── EXERCISE DATA

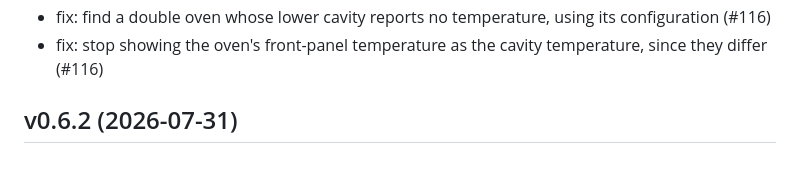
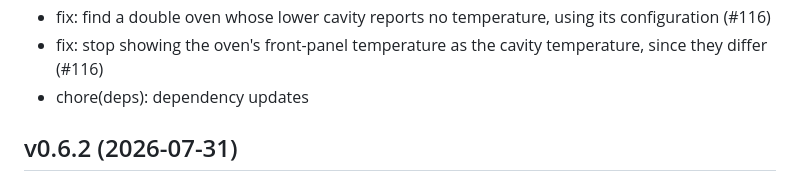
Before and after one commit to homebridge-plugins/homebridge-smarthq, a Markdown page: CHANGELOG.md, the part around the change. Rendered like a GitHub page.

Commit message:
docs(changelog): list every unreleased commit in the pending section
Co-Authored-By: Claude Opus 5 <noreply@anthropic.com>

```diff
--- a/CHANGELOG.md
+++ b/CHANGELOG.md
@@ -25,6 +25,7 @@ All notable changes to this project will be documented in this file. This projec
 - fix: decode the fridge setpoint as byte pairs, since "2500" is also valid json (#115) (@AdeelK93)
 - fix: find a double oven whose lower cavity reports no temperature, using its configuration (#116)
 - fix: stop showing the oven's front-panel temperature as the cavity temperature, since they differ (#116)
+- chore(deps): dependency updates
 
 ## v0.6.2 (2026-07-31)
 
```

────
── EXERCISE DATA

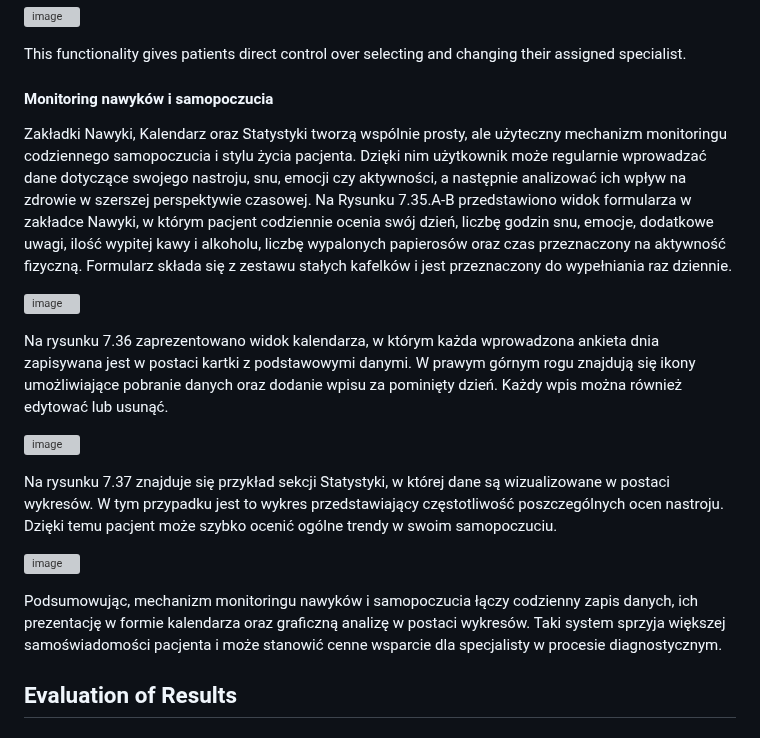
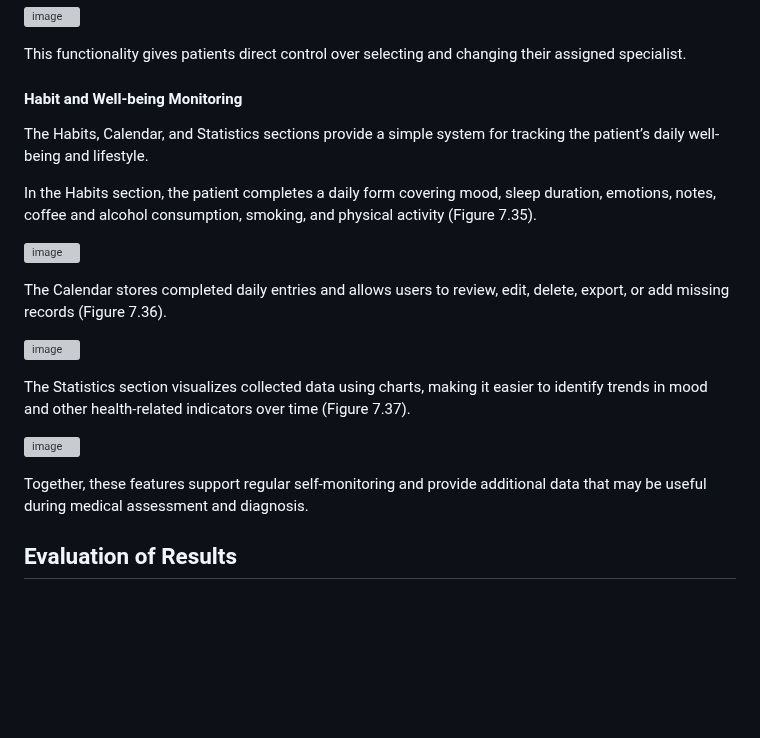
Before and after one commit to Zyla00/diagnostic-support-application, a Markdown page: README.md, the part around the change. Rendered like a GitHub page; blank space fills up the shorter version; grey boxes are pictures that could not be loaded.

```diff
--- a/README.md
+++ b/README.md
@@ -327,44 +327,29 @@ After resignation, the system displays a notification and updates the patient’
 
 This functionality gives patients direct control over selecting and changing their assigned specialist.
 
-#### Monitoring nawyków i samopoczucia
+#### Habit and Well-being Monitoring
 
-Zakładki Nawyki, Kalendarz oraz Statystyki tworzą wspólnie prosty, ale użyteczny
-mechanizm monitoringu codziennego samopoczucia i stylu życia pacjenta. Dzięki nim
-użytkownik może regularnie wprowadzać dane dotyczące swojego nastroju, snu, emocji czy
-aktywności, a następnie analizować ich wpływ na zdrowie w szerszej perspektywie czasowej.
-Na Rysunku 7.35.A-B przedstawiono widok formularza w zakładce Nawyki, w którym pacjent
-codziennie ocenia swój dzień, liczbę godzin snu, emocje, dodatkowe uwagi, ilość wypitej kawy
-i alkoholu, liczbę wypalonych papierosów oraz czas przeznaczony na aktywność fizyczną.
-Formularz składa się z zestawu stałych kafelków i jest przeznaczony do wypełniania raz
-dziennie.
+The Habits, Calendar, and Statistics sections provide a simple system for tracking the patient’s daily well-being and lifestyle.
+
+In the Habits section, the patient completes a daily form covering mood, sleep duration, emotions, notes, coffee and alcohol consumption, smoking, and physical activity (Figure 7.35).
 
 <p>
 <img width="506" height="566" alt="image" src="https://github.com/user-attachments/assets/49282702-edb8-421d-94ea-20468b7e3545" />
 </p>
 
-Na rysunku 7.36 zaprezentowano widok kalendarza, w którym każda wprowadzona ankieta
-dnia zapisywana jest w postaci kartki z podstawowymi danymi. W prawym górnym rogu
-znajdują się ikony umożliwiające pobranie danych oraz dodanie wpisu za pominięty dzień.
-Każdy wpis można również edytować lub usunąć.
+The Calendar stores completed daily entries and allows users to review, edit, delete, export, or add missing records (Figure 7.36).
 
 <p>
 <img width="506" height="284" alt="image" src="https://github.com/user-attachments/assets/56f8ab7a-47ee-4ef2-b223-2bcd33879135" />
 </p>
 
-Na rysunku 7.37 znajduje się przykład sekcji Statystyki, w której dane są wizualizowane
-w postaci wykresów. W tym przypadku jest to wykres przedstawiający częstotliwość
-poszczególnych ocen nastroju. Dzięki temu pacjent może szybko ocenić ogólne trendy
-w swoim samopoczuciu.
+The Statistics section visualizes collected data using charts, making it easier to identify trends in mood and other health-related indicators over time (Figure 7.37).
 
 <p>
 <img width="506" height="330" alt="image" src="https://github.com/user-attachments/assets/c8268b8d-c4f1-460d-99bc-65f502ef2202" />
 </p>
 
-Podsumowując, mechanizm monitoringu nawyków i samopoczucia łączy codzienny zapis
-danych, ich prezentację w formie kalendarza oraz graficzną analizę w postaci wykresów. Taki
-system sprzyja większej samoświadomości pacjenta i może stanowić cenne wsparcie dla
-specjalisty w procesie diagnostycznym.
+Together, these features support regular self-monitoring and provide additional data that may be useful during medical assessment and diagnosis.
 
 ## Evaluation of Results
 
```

────

● **TASK PROMPT**
Search the data above for the word "postaci" and show every line that has it.

● **SOLUTION FOR THIS EXERCISE**
-dnia zapisywana jest w postaci kartki z podstawowymi danymi. W prawym górnym rogu
-w postaci wykresów. W tym przypadku jest to wykres przedstawiający częstotliwość
-danych, ich prezentację w formie kalendarza oraz graficzną analizę w postaci wykresów. Taki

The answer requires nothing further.